[Change listing data]
= Beginning of Section =
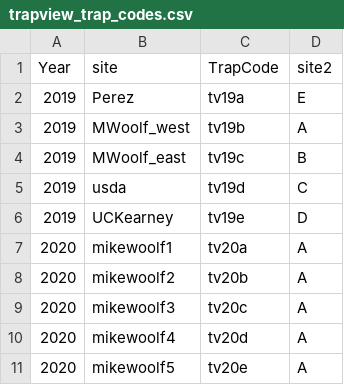
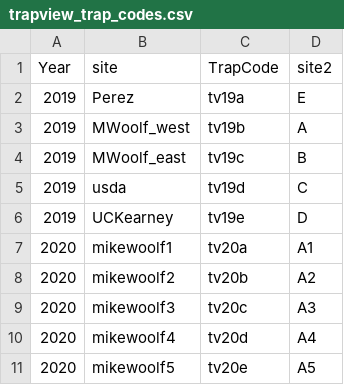
Before and after one commit to ChuckBV/ms22-now-male-diel-response, a CSV file: data/trapview_trap_codes.csv, drawn as a sheet.

```diff
--- a/data/trapview_trap_codes.csv
+++ b/data/trapview_trap_codes.csv
@@ -6,6 +6,6 @@ Year,site,TrapCode,site2
 2019,UCKearney,tv19e,D
-2020,mikewoolf1,tv20a,A
-2020,mikewoolf2,tv20b,A
-2020,mikewoolf3,tv20c,A
-2020,mikewoolf4,tv20d,A
-2020,mikewoolf5,tv20e,A
+2020,mikewoolf1,tv20a,A1
+2020,mikewoolf2,tv20b,A2
+2020,mikewoolf3,tv20c,A3
+2020,mikewoolf4,tv20d,A4
+2020,mikewoolf5,tv20e,A5
```
Also changed, not shown: 5 other files.
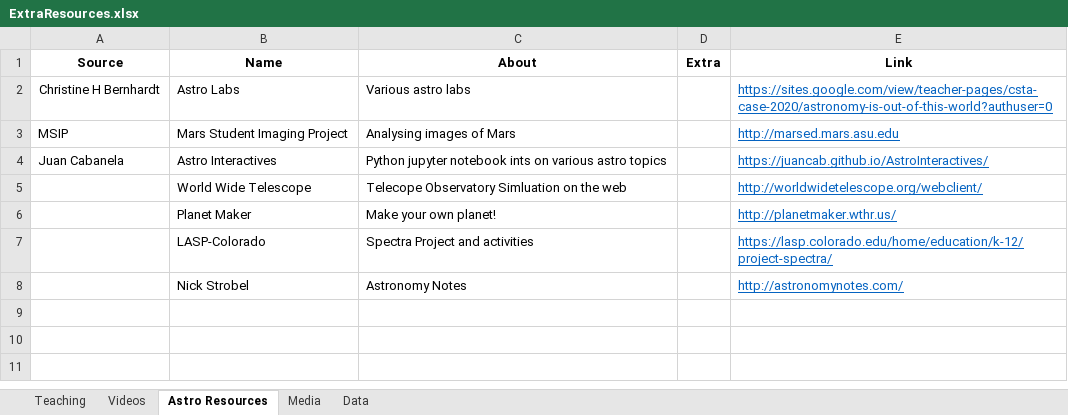
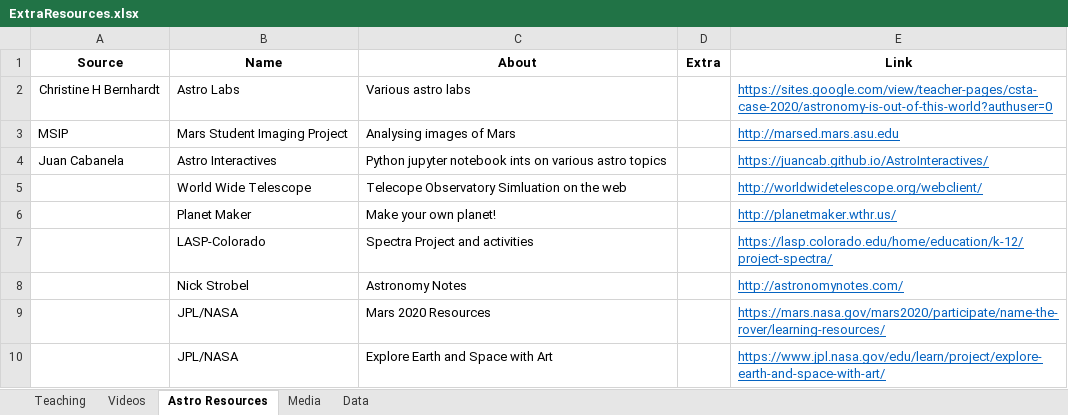
Before and after one commit to astroDimitrios/Astronomy, an Excel workbook: CourseDocs/ExtraResources.xlsx, sheet Astro Resources, drawn as a sheet; values as stored, in another font and other column widths than the file's, no borders; the diff names each change by its address in the sheet, - before the commit and + after, or states it on an @@ line.

```diff
--- a/CourseDocs/ExtraResources.xlsx (sheet Astro Resources)
+++ b/CourseDocs/ExtraResources.xlsx (sheet Astro Resources)
+row 9:  | JPL/NASA | Mars 2020 Resources |  | https://mars.nasa.gov/mars2020/participate/name-the-rover/learning-resources/
+row 10:  | JPL/NASA | Explore Earth and Space with Art |  | https://www.jpl.nasa.gov/edu/learn/project/explore-earth-and-space-with-art/
```
Also changed, not shown: 3 other files.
= End of Section =
The expected output is the full data above, reproduced exactly with no images.

• **Solution to the problem**:
Before and after one commit to ChuckBV/ms22-now-male-diel-response, a CSV file: data/trapview_trap_codes.csv, drawn as a sheet.

```diff
--- a/data/trapview_trap_codes.csv
+++ b/data/trapview_trap_codes.csv
@@ -6,6 +6,6 @@ Year,site,TrapCode,site2
 2019,UCKearney,tv19e,D
-2020,mikewoolf1,tv20a,A
-2020,mikewoolf2,tv20b,A
-2020,mikewoolf3,tv20c,A
-2020,mikewoolf4,tv20d,A
-2020,mikewoolf5,tv20e,A
+2020,mikewoolf1,tv20a,A1
+2020,mikewoolf2,tv20b,A2
+2020,mikewoolf3,tv20c,A3
+2020,mikewoolf4,tv20d,A4
+2020,mikewoolf5,tv20e,A5
```
Also changed, not shown: 5 other files.
Before and after one commit to astroDimitrios/Astronomy, an Excel workbook: CourseDocs/ExtraResources.xlsx, sheet Astro Resources, drawn as a sheet; values as stored, in another font and other column widths than the file's, no borders; the diff names each change by its address in the sheet, - before the commit and + after, or states it on an @@ line.

```diff
--- a/CourseDocs/ExtraResources.xlsx (sheet Astro Resources)
+++ b/CourseDocs/ExtraResources.xlsx (sheet Astro Resources)
+row 9:  | JPL/NASA | Mars 2020 Resources |  | https://mars.nasa.gov/mars2020/participate/name-the-rover/learning-resources/
+row 10:  | JPL/NASA | Explore Earth and Space with Art |  | https://www.jpl.nasa.gov/edu/learn/project/explore-earth-and-space-with-art/
```
Also changed, not shown: 3 other files.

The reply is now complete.